Divorce is a challenging process under the best of circumstances, and there is often anger and hurt. Unfortunately, many people react poorly during those stressful moments, and you may find yourself facing stonewalling by your spouse.
When a spouse chooses to stonewall or deliberately delay and complicate the divorce proceedings, it can make an already difficult situation even more stressful. If you believe your spouse is stonewalling you during your divorce, there are steps you can take.
Identifying stonewalling behavior
Stonewalling is a tactic where one person in a conversation or negotiation refuses to communicate or cooperate. In a divorce, a stonewalling spouse may refuse to respond to requests for information, fail to comply with agreed-upon timelines or continually change their demands. These actions can slow down the divorce process, increase costs and escalate conflict.
Consequences of stonewalling
Stonewalling can prolong your divorce process and make it more costly. It can lead to longer court battles and increase your stress levels. Additionally, the courts do not look favorably upon stonewalling. If your spouse is purposefully delaying proceedings, it could negatively impact their standing in court.
Strategies for dealing with stonewalling
There are strategies you can use if your spouse is stonewalling. Documentation is essential; keep track of all interactions, noting any delays or refusals to cooperate.
Communicate clearly and directly, and keep your emotions in check. It is easy to become frustrated when dealing with a stonewalling spouse, but displaying anger or impatience can escalate the situation. Dr. John Gottman, of The Gottman Institute, recommends giving a stonewalling spouse some space and allowing them to cool down before trying to continue communications with them.
If attempts to move forward are not successful, you may need to involve the court. A judge can issue orders to compel cooperation, and sanctions may apply if your spouse continues to stonewall.
The emotional toll of stonewalling
Stonewalling can take an emotional toll. It is important to take care of your mental health during this challenging time. Reach out to supportive friends and family, engage in activities you enjoy and consider seeking help from a therapist or counselor.
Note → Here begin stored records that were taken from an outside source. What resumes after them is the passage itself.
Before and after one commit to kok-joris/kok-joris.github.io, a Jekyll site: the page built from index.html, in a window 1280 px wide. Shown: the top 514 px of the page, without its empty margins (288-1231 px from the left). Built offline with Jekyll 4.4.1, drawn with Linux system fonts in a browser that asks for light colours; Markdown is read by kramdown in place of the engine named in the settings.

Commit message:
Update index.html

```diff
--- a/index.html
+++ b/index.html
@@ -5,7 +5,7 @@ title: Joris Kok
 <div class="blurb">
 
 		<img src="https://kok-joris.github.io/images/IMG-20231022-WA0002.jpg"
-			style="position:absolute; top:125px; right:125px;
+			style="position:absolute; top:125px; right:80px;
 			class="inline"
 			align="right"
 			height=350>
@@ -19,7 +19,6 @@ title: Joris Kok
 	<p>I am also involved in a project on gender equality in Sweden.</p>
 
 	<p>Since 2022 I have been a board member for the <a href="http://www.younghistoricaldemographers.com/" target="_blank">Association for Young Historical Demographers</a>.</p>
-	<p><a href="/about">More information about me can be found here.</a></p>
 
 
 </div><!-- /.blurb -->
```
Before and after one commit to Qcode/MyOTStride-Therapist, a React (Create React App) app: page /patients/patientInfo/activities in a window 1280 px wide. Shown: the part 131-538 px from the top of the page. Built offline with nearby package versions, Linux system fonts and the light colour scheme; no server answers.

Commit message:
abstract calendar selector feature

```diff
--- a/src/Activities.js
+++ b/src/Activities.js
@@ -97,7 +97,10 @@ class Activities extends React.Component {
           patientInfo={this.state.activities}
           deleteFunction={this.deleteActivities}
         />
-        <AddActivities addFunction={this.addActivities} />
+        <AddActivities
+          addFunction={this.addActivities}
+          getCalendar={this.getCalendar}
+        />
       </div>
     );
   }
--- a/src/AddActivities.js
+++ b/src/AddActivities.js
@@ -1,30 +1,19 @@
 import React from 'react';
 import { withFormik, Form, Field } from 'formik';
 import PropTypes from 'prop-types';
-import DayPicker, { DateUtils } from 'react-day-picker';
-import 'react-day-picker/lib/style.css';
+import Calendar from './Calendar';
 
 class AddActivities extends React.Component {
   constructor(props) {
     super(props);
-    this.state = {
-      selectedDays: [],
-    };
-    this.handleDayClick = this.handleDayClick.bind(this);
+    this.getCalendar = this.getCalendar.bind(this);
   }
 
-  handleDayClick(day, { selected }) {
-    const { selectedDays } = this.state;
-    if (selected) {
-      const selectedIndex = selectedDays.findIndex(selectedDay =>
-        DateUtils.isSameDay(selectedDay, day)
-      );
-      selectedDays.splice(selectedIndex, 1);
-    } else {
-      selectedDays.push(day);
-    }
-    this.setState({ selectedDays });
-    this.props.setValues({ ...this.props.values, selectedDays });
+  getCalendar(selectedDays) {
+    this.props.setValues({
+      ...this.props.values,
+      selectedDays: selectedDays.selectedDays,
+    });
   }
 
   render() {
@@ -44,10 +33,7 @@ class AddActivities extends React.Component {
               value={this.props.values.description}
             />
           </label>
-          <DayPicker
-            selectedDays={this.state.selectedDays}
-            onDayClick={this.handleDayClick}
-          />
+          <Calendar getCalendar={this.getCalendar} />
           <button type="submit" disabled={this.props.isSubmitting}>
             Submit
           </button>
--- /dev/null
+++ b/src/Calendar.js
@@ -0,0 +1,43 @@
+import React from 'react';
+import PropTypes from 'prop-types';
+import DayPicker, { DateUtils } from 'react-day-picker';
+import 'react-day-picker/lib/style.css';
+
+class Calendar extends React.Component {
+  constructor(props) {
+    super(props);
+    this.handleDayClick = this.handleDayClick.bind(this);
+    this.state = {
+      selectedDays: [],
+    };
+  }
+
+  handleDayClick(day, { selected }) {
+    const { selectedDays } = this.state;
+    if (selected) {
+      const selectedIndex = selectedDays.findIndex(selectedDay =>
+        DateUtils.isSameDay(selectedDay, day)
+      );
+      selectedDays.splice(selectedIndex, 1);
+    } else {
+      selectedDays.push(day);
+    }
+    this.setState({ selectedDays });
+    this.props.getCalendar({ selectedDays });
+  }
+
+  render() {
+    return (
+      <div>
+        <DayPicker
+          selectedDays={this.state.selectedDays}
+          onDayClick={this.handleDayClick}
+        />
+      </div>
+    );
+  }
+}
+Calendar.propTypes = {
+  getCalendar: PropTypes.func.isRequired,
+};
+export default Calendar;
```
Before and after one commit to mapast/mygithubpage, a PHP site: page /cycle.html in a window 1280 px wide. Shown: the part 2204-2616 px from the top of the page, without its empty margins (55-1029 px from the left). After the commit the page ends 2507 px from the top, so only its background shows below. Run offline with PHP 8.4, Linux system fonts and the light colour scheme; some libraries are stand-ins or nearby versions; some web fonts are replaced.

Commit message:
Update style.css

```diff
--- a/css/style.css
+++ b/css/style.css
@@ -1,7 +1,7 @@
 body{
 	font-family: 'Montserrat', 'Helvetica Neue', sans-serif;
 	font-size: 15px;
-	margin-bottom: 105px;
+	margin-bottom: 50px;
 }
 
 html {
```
By understanding stonewalling behavior and using effective strategies, you can work to overcome these challenges and move forward with your divorce.